_Task to carry out_:
All of the records are to be copied out exactly, with nothing left out.

[Front-end code edit data]

########################################

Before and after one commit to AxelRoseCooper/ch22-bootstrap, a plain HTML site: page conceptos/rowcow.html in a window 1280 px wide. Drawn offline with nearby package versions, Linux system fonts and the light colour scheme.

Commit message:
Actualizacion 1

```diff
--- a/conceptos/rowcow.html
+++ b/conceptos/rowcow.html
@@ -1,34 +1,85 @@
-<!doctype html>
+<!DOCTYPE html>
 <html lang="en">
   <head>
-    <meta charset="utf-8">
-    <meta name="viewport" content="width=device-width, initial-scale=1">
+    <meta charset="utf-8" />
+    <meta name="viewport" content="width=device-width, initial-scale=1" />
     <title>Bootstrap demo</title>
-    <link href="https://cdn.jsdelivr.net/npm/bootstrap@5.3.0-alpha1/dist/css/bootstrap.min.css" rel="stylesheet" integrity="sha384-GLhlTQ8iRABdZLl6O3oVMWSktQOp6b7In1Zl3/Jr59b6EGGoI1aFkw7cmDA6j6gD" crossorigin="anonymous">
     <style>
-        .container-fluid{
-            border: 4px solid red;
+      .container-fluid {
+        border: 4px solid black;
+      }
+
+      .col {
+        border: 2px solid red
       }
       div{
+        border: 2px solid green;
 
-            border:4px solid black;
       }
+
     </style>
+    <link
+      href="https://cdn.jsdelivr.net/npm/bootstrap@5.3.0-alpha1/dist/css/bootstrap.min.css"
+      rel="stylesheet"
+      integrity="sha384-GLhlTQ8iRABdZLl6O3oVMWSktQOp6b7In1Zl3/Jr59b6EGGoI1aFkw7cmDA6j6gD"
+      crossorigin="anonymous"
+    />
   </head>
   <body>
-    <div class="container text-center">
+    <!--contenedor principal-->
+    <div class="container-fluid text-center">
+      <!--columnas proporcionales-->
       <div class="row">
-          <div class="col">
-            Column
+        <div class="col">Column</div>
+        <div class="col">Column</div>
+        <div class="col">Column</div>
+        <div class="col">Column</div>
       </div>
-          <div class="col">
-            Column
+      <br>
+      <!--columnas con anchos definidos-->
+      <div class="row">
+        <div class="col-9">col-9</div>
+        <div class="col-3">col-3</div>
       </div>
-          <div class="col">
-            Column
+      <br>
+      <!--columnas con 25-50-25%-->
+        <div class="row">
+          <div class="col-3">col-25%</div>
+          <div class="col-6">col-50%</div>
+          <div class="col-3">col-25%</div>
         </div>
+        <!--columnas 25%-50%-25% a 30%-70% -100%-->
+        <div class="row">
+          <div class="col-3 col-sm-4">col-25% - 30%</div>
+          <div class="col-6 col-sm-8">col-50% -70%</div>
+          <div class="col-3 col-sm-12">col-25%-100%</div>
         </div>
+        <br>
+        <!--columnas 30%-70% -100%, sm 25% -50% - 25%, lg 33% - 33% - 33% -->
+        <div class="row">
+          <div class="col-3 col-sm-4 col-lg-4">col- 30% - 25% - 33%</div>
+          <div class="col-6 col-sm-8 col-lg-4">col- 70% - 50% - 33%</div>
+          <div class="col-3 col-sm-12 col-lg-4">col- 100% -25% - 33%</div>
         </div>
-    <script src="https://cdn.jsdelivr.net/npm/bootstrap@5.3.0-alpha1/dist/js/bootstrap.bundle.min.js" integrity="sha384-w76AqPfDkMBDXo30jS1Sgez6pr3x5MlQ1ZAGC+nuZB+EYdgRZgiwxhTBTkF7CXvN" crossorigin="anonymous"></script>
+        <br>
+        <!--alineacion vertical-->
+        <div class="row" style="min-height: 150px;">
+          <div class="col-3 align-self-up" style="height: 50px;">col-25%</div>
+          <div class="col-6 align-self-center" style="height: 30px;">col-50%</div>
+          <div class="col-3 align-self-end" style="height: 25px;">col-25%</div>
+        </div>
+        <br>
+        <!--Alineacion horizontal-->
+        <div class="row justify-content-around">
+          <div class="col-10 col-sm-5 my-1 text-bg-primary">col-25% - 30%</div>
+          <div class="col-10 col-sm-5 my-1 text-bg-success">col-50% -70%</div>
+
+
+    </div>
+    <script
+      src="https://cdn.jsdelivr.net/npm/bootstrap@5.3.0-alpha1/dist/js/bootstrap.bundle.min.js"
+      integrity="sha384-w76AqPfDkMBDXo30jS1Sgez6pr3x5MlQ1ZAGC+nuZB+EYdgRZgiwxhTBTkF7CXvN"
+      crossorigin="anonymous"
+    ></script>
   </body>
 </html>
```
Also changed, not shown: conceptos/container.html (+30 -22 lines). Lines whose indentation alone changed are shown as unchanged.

########################################

_Output of the exercise_:
Before and after one commit to AxelRoseCooper/ch22-bootstrap, a plain HTML site: page conceptos/rowcow.html in a window 1280 px wide. Drawn offline with nearby package versions, Linux system fonts and the light colour scheme.

Commit message:
Actualizacion 1

```diff
--- a/conceptos/rowcow.html
+++ b/conceptos/rowcow.html
@@ -1,34 +1,85 @@
-<!doctype html>
+<!DOCTYPE html>
 <html lang="en">
   <head>
-    <meta charset="utf-8">
-    <meta name="viewport" content="width=device-width, initial-scale=1">
+    <meta charset="utf-8" />
+    <meta name="viewport" content="width=device-width, initial-scale=1" />
     <title>Bootstrap demo</title>
-    <link href="https://cdn.jsdelivr.net/npm/bootstrap@5.3.0-alpha1/dist/css/bootstrap.min.css" rel="stylesheet" integrity="sha384-GLhlTQ8iRABdZLl6O3oVMWSktQOp6b7In1Zl3/Jr59b6EGGoI1aFkw7cmDA6j6gD" crossorigin="anonymous">
     <style>
-        .container-fluid{
-            border: 4px solid red;
+      .container-fluid {
+        border: 4px solid black;
+      }
+
+      .col {
+        border: 2px solid red
       }
       div{
+        border: 2px solid green;
 
-            border:4px solid black;
       }
+
     </style>
+    <link
+      href="https://cdn.jsdelivr.net/npm/bootstrap@5.3.0-alpha1/dist/css/bootstrap.min.css"
+      rel="stylesheet"
+      integrity="sha384-GLhlTQ8iRABdZLl6O3oVMWSktQOp6b7In1Zl3/Jr59b6EGGoI1aFkw7cmDA6j6gD"
+      crossorigin="anonymous"
+    />
   </head>
   <body>
-    <div class="container text-center">
+    <!--contenedor principal-->
+    <div class="container-fluid text-center">
+      <!--columnas proporcionales-->
       <div class="row">
-          <div class="col">
-            Column
+        <div class="col">Column</div>
+        <div class="col">Column</div>
+        <div class="col">Column</div>
+        <div class="col">Column</div>
       </div>
-          <div class="col">
-            Column
+      <br>
+      <!--columnas con anchos definidos-->
+      <div class="row">
+        <div class="col-9">col-9</div>
+        <div class="col-3">col-3</div>
       </div>
-          <div class="col">
-            Column
+      <br>
+      <!--columnas con 25-50-25%-->
+        <div class="row">
+          <div class="col-3">col-25%</div>
+          <div class="col-6">col-50%</div>
+          <div class="col-3">col-25%</div>
         </div>
+        <!--columnas 25%-50%-25% a 30%-70% -100%-->
+        <div class="row">
+          <div class="col-3 col-sm-4">col-25% - 30%</div>
+          <div class="col-6 col-sm-8">col-50% -70%</div>
+          <div class="col-3 col-sm-12">col-25%-100%</div>
         </div>
+        <br>
+        <!--columnas 30%-70% -100%, sm 25% -50% - 25%, lg 33% - 33% - 33% -->
+        <div class="row">
+          <div class="col-3 col-sm-4 col-lg-4">col- 30% - 25% - 33%</div>
+          <div class="col-6 col-sm-8 col-lg-4">col- 70% - 50% - 33%</div>
+          <div class="col-3 col-sm-12 col-lg-4">col- 100% -25% - 33%</div>
         </div>
-    <script src="https://cdn.jsdelivr.net/npm/bootstrap@5.3.0-alpha1/dist/js/bootstrap.bundle.min.js" integrity="sha384-w76AqPfDkMBDXo30jS1Sgez6pr3x5MlQ1ZAGC+nuZB+EYdgRZgiwxhTBTkF7CXvN" crossorigin="anonymous"></script>
+        <br>
+        <!--alineacion vertical-->
+        <div class="row" style="min-height: 150px;">
+          <div class="col-3 align-self-up" style="height: 50px;">col-25%</div>
+          <div class="col-6 align-self-center" style="height: 30px;">col-50%</div>
+          <div class="col-3 align-self-end" style="height: 25px;">col-25%</div>
+        </div>
+        <br>
+        <!--Alineacion horizontal-->
+        <div class="row justify-content-around">
+          <div class="col-10 col-sm-5 my-1 text-bg-primary">col-25% - 30%</div>
+          <div class="col-10 col-sm-5 my-1 text-bg-success">col-50% -70%</div>
+
+
+    </div>
+    <script
+      src="https://cdn.jsdelivr.net/npm/bootstrap@5.3.0-alpha1/dist/js/bootstrap.bundle.min.js"
+      integrity="sha384-w76AqPfDkMBDXo30jS1Sgez6pr3x5MlQ1ZAGC+nuZB+EYdgRZgiwxhTBTkF7CXvN"
+      crossorigin="anonymous"
+    ></script>
   </body>
 </html>
```
Also changed, not shown: conceptos/container.html (+30 -22 lines). Lines whose indentation alone changed are shown as unchanged.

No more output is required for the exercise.